• _Try it_
Would it be possible to write out each entry below exactly, without the pictures?

#####

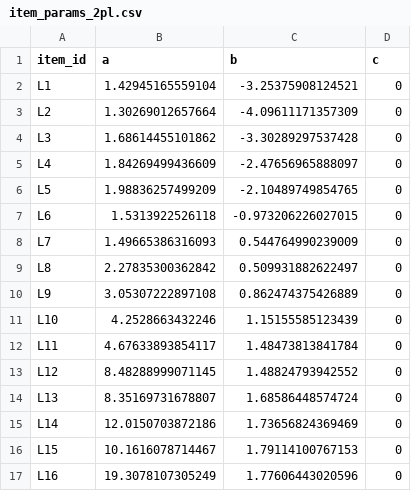
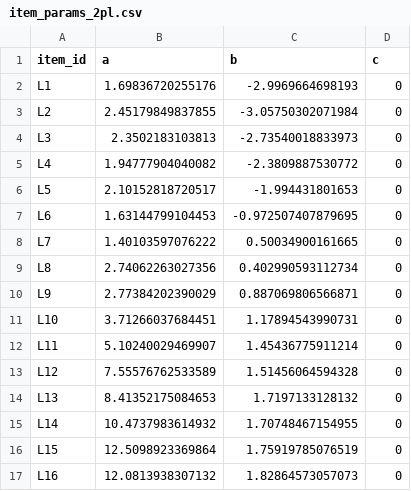
Before and after one commit to PracticeOrientedAICDT/Psychometrics---Autumn-2025, a CSV file: data/processed/Gyrate/item_params_2pl.csv, drawn as a sheet; only a part is shown; the diff covers the shown part only.

Commit message:
IRT Data
from fit_irt_mirt R function

```diff
--- a/data/processed/Gyrate/item_params_2pl.csv
+++ b/data/processed/Gyrate/item_params_2pl.csv
@@ -1,17 +1,17 @@
 "item_id","a","b","c"
-"L1",1.42945165559104,-3.25375908124521,0
-"L2",1.30269012657664,-4.09611171357309,0
-"L3",1.68614455101862,-3.30289297537428,0
-"L4",1.84269499436609,-2.47656965888097,0
-"L5",1.98836257499209,-2.10489749854765,0
-"L6",1.5313922526118,-0.973206226027015,0
-"L7",1.49665386316093,0.544764990239009,0
-"L8",2.27835300362842,0.509931882622497,0
-"L9",3.05307222897108,0.862474375426889,0
-"L10",4.2528663432246,1.15155585123439,0
-"L11",4.67633893854117,1.48473813841784,0
-"L12",8.48288999071145,1.48824793942552,0
-"L13",8.35169731678807,1.68586448574724,0
-"L14",12.0150703872186,1.73656824369469,0
-"L15",10.1616078714467,1.79114100767153,0
-"L16",19.3078107305249,1.77606443020596,0
+"L1",1.69836720255176,-2.9969664698193,0
+"L2",2.45179849837855,-3.05750302071984,0
+"L3",2.3502183103813,-2.73540018833973,0
+"L4",1.94777904040082,-2.3809887530772,0
+"L5",2.10152818720517,-1.994431801653,0
+"L6",1.63144799104453,-0.972507407879695,0
+"L7",1.40103597076222,0.50034900161665,0
+"L8",2.74062263027356,0.402990593112734,0
+"L9",2.77384202390029,0.887069806566871,0
+"L10",3.71266037684451,1.17894543990731,0
+"L11",5.10240029469907,1.45436775911214,0
+"L12",7.55576762533589,1.51456064594328,0
+"L13",8.41352175084653,1.7197133128132,0
+"L14",10.4737983614932,1.70748467154955,0
+"L15",12.5098923369864,1.75919785076519,0
+"L16",12.0813938307132,1.82864573057073,0
```
Also changed, not shown: 10 edited cells elsewhere in this file, 26 other files.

#####

• _Response to the exercise_
Before and after one commit to PracticeOrientedAICDT/Psychometrics---Autumn-2025, a CSV file: data/processed/Gyrate/item_params_2pl.csv, drawn as a sheet; only a part is shown; the diff covers the shown part only.

Commit message:
IRT Data
from fit_irt_mirt R function

```diff
--- a/data/processed/Gyrate/item_params_2pl.csv
+++ b/data/processed/Gyrate/item_params_2pl.csv
@@ -1,17 +1,17 @@
 "item_id","a","b","c"
-"L1",1.42945165559104,-3.25375908124521,0
-"L2",1.30269012657664,-4.09611171357309,0
-"L3",1.68614455101862,-3.30289297537428,0
-"L4",1.84269499436609,-2.47656965888097,0
-"L5",1.98836257499209,-2.10489749854765,0
-"L6",1.5313922526118,-0.973206226027015,0
-"L7",1.49665386316093,0.544764990239009,0
-"L8",2.27835300362842,0.509931882622497,0
-"L9",3.05307222897108,0.862474375426889,0
-"L10",4.2528663432246,1.15155585123439,0
-"L11",4.67633893854117,1.48473813841784,0
-"L12",8.48288999071145,1.48824793942552,0
-"L13",8.35169731678807,1.68586448574724,0
-"L14",12.0150703872186,1.73656824369469,0
-"L15",10.1616078714467,1.79114100767153,0
-"L16",19.3078107305249,1.77606443020596,0
+"L1",1.69836720255176,-2.9969664698193,0
+"L2",2.45179849837855,-3.05750302071984,0
+"L3",2.3502183103813,-2.73540018833973,0
+"L4",1.94777904040082,-2.3809887530772,0
+"L5",2.10152818720517,-1.994431801653,0
+"L6",1.63144799104453,-0.972507407879695,0
+"L7",1.40103597076222,0.50034900161665,0
+"L8",2.74062263027356,0.402990593112734,0
+"L9",2.77384202390029,0.887069806566871,0
+"L10",3.71266037684451,1.17894543990731,0
+"L11",5.10240029469907,1.45436775911214,0
+"L12",7.55576762533589,1.51456064594328,0
+"L13",8.41352175084653,1.7197133128132,0
+"L14",10.4737983614932,1.70748467154955,0
+"L15",12.5098923369864,1.75919785076519,0
+"L16",12.0813938307132,1.82864573057073,0
```
Also changed, not shown: 10 edited cells elsewhere in this file, 26 other files.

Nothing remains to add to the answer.